Tea Tree Overview
Captain Cook named this tree after finding that its aromatic, resinous leaves made a satisfying substitute for proper tea. One hundred and fifty years later, an Australian government chemist named A.R. Penfold studied tea tree leaves and discovered their antiseptic properties. Tea tree oil subsequently became a standard treatment in Australia for the prevention and treatment of wound infections. During World War II, the Australian government classified tea tree oil as an essential commodity and exempted producers from military service.
However, tea tree oil fell out of favor when antibiotics became widely available.
Tea tree preparations contain various percentages of tea tree oil. For treating acne, the typical strength is 5% to 15%; for fungal infections, 70% to 100% is usually used; and for use as a vaginal douche (with medical supervision), 1% to 40% concentrations have been used. It is usually applied 2 to 3 times daily, until symptoms resolve. However, tea tree oil can be irritating to the skin, so start with low concentrations until you know your tolerance.
The best tea tree products contain oil from the alternifoliaspecies of Melaleucaonly, standardized to contain not more than 10% cineole (an irritant) and at least 30% terpinen-4-ol. Oil from a specially bred variant of tea tree may have increased activity against microorganisms, while irritating the skin less. ^
What Is the Scientific Evidence for Tea Tree?
In a double-blind, placebo-controlled trial, 158 people with athlete’s foot were treated with placebo, 25% tea tree oil solution, or 50% tea tree oil solution, applied twice daily for 4 weeks. ^ The results showed that the two tea tree oil solutions were more effective than placebo at eradicating infection. In the 50% tea tree oil group, 64% were cured; in the 25% tea tree oil group, 55% were cured; in the placebo group, 31% were cured. These differences were statistically significant. A few people developed dermatitis in response to the tea tree oil and had to drop out of the study, but most people did not experience any significant side effects.

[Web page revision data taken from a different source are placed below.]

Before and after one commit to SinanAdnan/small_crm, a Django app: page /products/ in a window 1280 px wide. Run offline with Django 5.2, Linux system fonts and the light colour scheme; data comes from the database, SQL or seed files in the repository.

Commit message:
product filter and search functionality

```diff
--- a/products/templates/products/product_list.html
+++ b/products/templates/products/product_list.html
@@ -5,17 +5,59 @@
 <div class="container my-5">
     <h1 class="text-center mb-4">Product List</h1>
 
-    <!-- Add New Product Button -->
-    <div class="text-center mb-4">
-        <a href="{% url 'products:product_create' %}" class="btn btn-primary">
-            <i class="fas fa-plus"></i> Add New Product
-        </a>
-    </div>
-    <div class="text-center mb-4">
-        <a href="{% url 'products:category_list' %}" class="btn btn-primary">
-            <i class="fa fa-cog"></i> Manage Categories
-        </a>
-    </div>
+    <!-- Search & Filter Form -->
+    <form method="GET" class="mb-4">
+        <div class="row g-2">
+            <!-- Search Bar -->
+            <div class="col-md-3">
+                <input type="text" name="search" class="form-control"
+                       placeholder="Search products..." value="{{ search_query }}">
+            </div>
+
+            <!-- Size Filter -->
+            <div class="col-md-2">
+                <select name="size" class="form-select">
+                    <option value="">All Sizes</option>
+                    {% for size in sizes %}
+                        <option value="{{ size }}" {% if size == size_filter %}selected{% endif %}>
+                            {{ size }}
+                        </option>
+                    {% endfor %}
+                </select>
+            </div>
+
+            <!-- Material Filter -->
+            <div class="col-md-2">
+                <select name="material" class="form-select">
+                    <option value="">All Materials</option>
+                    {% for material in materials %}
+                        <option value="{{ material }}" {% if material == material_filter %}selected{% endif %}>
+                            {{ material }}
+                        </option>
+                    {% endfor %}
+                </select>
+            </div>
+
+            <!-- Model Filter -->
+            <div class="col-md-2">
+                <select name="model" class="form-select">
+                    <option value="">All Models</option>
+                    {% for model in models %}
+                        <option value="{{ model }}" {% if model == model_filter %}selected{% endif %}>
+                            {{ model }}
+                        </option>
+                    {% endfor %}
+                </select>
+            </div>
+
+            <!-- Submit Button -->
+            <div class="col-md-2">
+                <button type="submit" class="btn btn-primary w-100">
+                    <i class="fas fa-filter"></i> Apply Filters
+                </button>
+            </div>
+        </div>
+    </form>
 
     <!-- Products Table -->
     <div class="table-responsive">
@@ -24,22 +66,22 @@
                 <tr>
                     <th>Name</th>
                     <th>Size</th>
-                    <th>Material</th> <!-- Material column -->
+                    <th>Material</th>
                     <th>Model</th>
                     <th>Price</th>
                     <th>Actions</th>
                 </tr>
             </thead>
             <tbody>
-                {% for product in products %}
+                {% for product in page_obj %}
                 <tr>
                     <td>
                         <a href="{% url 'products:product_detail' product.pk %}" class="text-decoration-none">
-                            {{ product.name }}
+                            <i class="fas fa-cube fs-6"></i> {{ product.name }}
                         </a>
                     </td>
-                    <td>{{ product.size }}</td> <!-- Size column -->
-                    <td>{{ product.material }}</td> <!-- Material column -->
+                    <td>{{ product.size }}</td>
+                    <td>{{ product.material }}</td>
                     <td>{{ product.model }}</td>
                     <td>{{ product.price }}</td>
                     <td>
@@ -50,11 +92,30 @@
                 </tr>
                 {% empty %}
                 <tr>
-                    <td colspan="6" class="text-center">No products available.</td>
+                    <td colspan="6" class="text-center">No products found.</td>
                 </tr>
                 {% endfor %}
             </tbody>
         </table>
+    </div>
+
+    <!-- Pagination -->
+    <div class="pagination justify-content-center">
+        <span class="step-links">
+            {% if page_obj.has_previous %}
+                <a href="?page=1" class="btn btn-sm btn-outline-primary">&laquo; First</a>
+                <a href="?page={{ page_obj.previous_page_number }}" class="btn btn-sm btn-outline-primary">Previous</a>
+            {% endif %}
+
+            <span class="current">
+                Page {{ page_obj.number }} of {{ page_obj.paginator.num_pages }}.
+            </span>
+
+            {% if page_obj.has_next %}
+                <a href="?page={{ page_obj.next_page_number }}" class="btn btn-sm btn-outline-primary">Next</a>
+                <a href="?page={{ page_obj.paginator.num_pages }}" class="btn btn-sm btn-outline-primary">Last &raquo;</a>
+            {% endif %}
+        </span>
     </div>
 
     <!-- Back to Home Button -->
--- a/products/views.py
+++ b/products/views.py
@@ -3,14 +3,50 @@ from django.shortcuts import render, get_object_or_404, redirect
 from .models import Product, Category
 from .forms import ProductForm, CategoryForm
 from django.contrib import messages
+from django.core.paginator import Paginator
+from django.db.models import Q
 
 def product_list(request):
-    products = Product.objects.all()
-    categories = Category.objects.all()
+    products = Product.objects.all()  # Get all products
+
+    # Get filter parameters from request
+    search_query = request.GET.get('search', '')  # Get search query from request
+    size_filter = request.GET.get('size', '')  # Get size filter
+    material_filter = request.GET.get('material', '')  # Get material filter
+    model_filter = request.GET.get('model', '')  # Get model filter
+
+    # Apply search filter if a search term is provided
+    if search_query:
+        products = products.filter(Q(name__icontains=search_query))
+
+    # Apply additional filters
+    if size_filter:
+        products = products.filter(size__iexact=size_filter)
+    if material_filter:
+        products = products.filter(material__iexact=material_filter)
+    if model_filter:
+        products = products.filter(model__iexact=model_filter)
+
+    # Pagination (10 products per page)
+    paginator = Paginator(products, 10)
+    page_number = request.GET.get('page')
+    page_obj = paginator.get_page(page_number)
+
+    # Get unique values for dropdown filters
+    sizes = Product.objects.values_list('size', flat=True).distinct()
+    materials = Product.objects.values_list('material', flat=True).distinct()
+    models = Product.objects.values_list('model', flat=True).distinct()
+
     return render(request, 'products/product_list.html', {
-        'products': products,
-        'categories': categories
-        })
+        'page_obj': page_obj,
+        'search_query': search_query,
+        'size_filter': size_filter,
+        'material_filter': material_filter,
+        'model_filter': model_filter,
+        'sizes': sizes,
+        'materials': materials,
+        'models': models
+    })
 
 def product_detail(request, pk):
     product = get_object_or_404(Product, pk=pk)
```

Another double-blind, placebo-controlled trial followed 104 people with athlete’s foot who were given either a 10% tea tree oil cream, the standard drug tolnaftate, or placebo. ^ The results showed that tea tree oil reduced the symptoms of athlete's foot more effectively than placebo but less effectively than tolnaftate. Neither treatment cured the infection in 100% of the cases, but each treatment cured many cases.
A third double-blind study followed 112 people with fungal infections of the toenails, comparing 100% tea tree oil to a standard topical antifungal treatment, clotrimazole. ^ The results showed equivalent benefits; however, because topical clotrimazole is not regarded as a particularly effective treatment for this condition, the results mean little.

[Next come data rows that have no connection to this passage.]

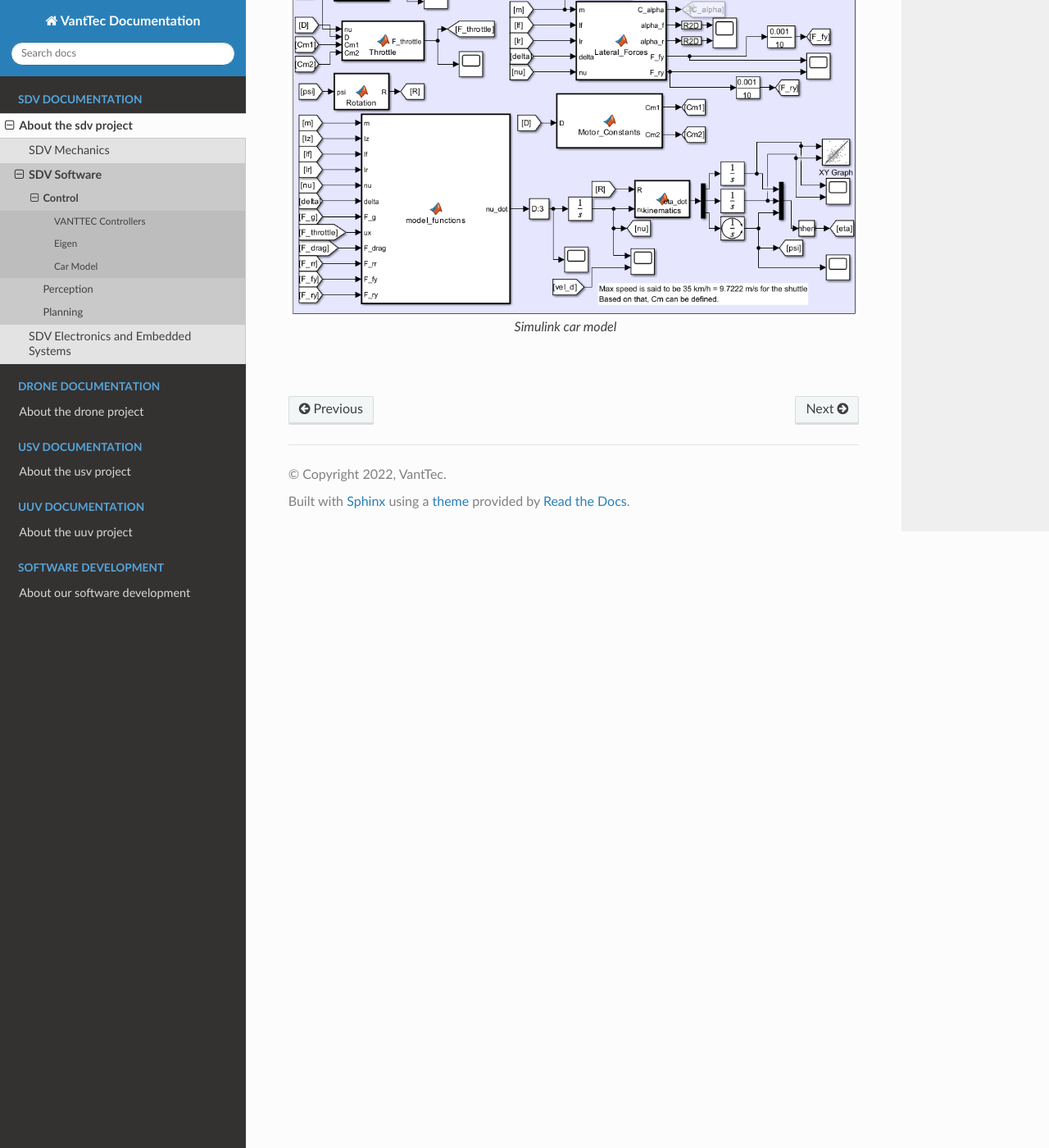
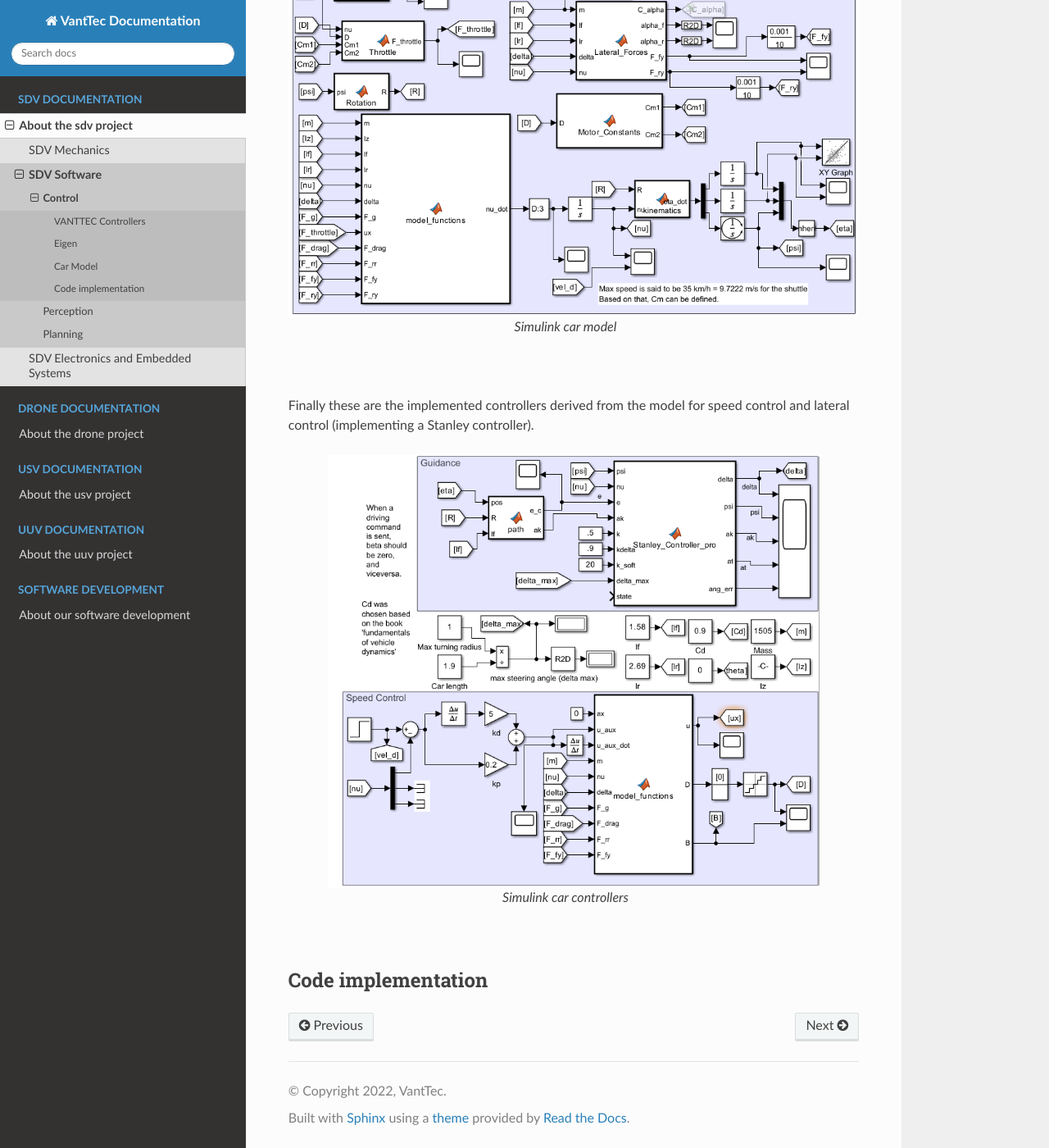
Before and after one commit to vanttec/vanttec_documentation, a Sphinx documentation site: the page built from source/car/car_software_control.rst, in a window 1280 px wide and 1400 px high, scrolled down 5189 px. Shown: the whole window at 82% size. Built offline with Sphinx 7.4.7 and the Read the Docs theme 2.0.0, drawn with Linux system fonts in a browser that asks for light colours; pages that are not in the unit, such as notebooks, are missing from menus.

Commit message:
Controllers implemented

```diff
--- a/source/car/car_software_control.rst
+++ b/source/car/car_software_control.rst
@@ -203,3 +203,19 @@
     Simulink car model
 
 |
+
+Finally these are the implemented controllers derived from the model for speed control
+and lateral control (implementing a Stanley controller).
+
+.. figure:: /images/SDV/simulink-controllers.png
+    :align: center
+    :alt: car control
+    :figclass: align-center
+    :width: 600px
+
+    Simulink car controllers
+
+|
+
+Code implementation
+-------------------
```
Also changed, not shown: source/images/SDV/simulink-controllers.png (added).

In a 4-week, placebo-controlled study of 126 people with mild to moderate dandruff , use of 5% tea tree oil shampoo significantly reduced dandruff symptoms. ^ Unfortunately, this study was not double-blind: the researchers knew which participants were receiving tea tree oil and which were receiving placebo. For this reason, its results can’t be taken as completely reliable. (For more information on why double-blinding matters, see Why Does This Database Rely on Double-blind Studies? )

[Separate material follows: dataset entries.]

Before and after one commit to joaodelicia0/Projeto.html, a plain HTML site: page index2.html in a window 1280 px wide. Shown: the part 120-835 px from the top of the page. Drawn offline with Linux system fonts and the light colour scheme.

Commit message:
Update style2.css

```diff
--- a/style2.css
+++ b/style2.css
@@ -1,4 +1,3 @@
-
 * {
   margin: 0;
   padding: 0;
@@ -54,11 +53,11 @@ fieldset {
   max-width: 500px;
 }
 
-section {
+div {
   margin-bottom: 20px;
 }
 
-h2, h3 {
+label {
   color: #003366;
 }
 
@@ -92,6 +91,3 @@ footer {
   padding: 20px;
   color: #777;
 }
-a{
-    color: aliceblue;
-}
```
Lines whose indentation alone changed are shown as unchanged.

The best evidence for benefits with tea tree oil as a treatment for acne comes from a randomized double-blind clinical trial of 60 people with mild to moderate acne symptoms. ^ In this study, participants were divided into two groups and treated with placebo or 5% tea tree oil gel. Over the 45-day study period, researchers evaluated acne severity in two ways: by means of counting the total number of acne lesions (TLC) and also by rating acne severity on a standardized index (ASI). The results showed that tea tree oil gel was significantly more effective than placebo at reducing both the number of acne lesions and their severity.